Also in the 1834 census was William D. Kincaid who had married the Patterson brothers’ sister, Amey Jane. Later this couple became citizens of Fannin County when their land lots were absorbed into the new county Fannin in 1854. If, as Wes Patterson believes, Isabella Patterson married a Price, she purchased land as Isabella Price on April 8, 1837, Land Lot 290, District 9, in Lower Young Cane. Her household was listed in the 1840 census as living next door to the elder of the John Pattersons (who was her father?).

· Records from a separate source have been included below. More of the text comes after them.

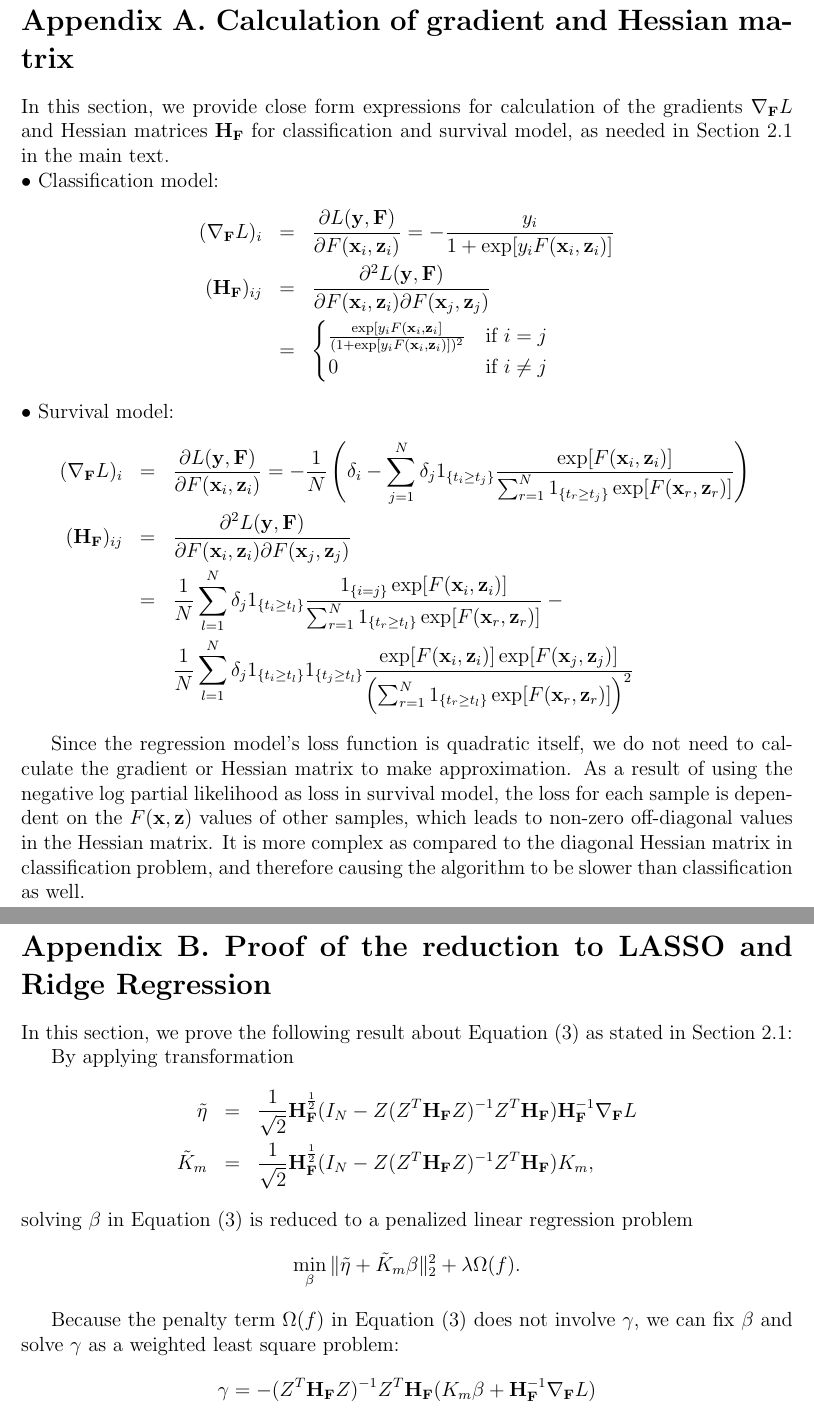
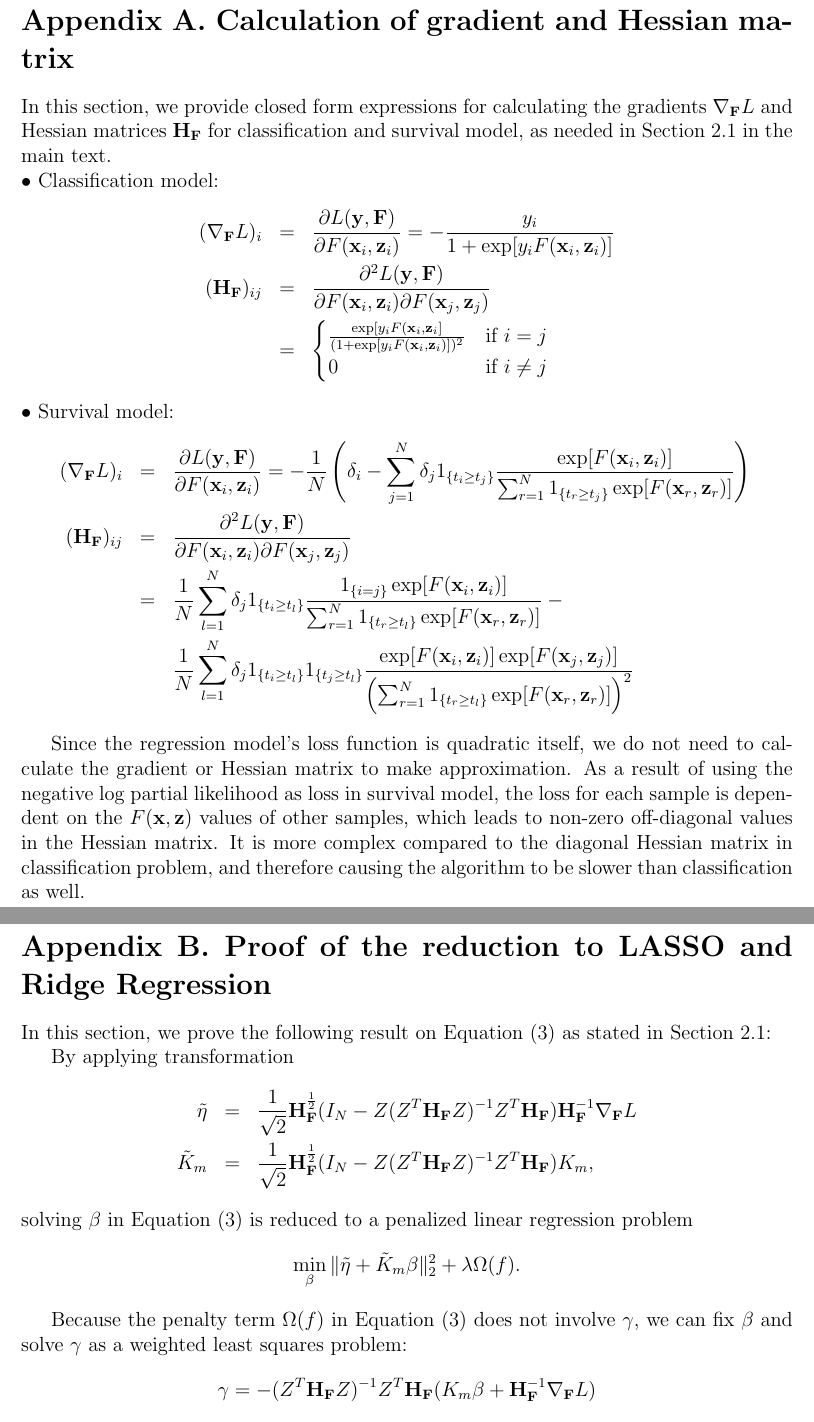
Before and after one commit to zengliX/PKB2_development, a LaTeX document (Supplementary/Supplementary.tex): two parts of pages 2 and 3 of 13, joined at a grey line, cut so that both start at the same text. Compiled offline with pdfLaTeX.

Commit message:
supplementary updates

```diff
--- a/Supplementary/Supplementary.tex
+++ b/Supplementary/Supplementary.tex
@@ -40,7 +40,7 @@
 	\newpage
 	\setcounter{page}{1}
 	\section*{Appendix A. Calculation of gradient and Hessian matrix} \label{sec:calcu}
-	In this section, we provide close form expressions for calculation of the gradients $\grad{L}{F}$ and Hessian matrices $\hess{F}$ for classification and survival model, as needed in Section 2.1 in the main text.
+	In this section, we provide closed form expressions for calculating the gradients $\grad{L}{F}$ and Hessian matrices $\hess{F}$ for classification and survival model, as needed in Section 2.1 in the main text.
 
 	\noindent $\bullet$ Classification model:
 	\begin{eqnarray*}
@@ -60,10 +60,10 @@
 	\end{eqnarray*}
 
 
-	Since the regression model's loss function is quadratic itself, we do not need to calculate the gradient or Hessian matrix to make approximation. As a result of using the negative log partial likelihood as loss in survival model, the loss for each sample is dependent on the $F(\bd{x}, \bd{z})$ values of other samples, which leads to non-zero off-diagonal values in the Hessian matrix. It is more complex as compared to the diagonal Hessian matrix in classification problem, and therefore causing the algorithm to be slower than classification as well.
+	Since the regression model's loss function is quadratic itself, we do not need to calculate the gradient or Hessian matrix to make approximation. As a result of using the negative log partial likelihood as loss in survival model, the loss for each sample is dependent on the $F(\bd{x}, \bd{z})$ values of other samples, which leads to non-zero off-diagonal values in the Hessian matrix. It is more complex compared to the diagonal Hessian matrix in classification problem, and therefore causing the algorithm to be slower than classification as well.
 	\newpage
 	\section*{Appendix B. Proof of the reduction to LASSO and Ridge Regression} \label{sec:proof}
-	In this section, we prove the following result about Equation (3) as stated in Section 2.1:
+	In this section, we prove the following result on Equation (3) as stated in Section 2.1:
 
 	By applying transformation
 	\begin{eqnarray*}
@@ -75,7 +75,7 @@
 	\min_{\beta} \|\tilde{\eta} + \tilde{K}_m \beta \|_2^2 + \lambda \Omega(f).
 	\end{equation*}
 
-	Because the penalty term $\Omega(f)$ in Equation (3) does not involve $\gamma$, we can fix $\beta$ and solve $\gamma$ as a weighted least square problem:
+	Because the penalty term $\Omega(f)$ in Equation (3) does not involve $\gamma$, we can fix $\beta$ and solve $\gamma$ as a weighted least squares problem:
 	$$\gamma = -(Z^T\hess{F}Z)^{-1}Z^T\hess{F}(K_m\beta + \hess{F}^{-1}\grad{L}{F})$$
 	Plugging it back to Equation (3), we can get the following reduction:
 	\begin{eqnarray*}
```
Also changed, not shown: StatMed/StatMed.pdf, Supplementary/Supplementary.pdf, Supplementary/Supplementary.tex (2 more changed lines).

Many questions still remain about early settlers with the surname Patterson. But one thing we can say with certainty: Many remained, for that name is still quite prevalent in the mountain counties of North Georgia. And from Wes Patterson I learned that the combined Patterson-Turner Family Reunion is an event of the 3rd Sunday in October each year at Oak Grove Baptist Church on the Loving Road (That will be October 17 this year). The church building is located right on the Union County/Fannin County line in the section where so many of the early Patterson ancestors settled. Descendants of John and Margaret Black Patterson, and of Bailus E. Turner are especially invited to attend. The service begins at 10:30 a. m., with “dinner on the grounds” at noon, and visitation and “reunionizing” in the afternoon.

c 2010 by Ethelene Dyer Jones; published Oct. 7, 2010 in The Union Sentinel, Blairsville, GA. Reprinted by permission. All rights reserved.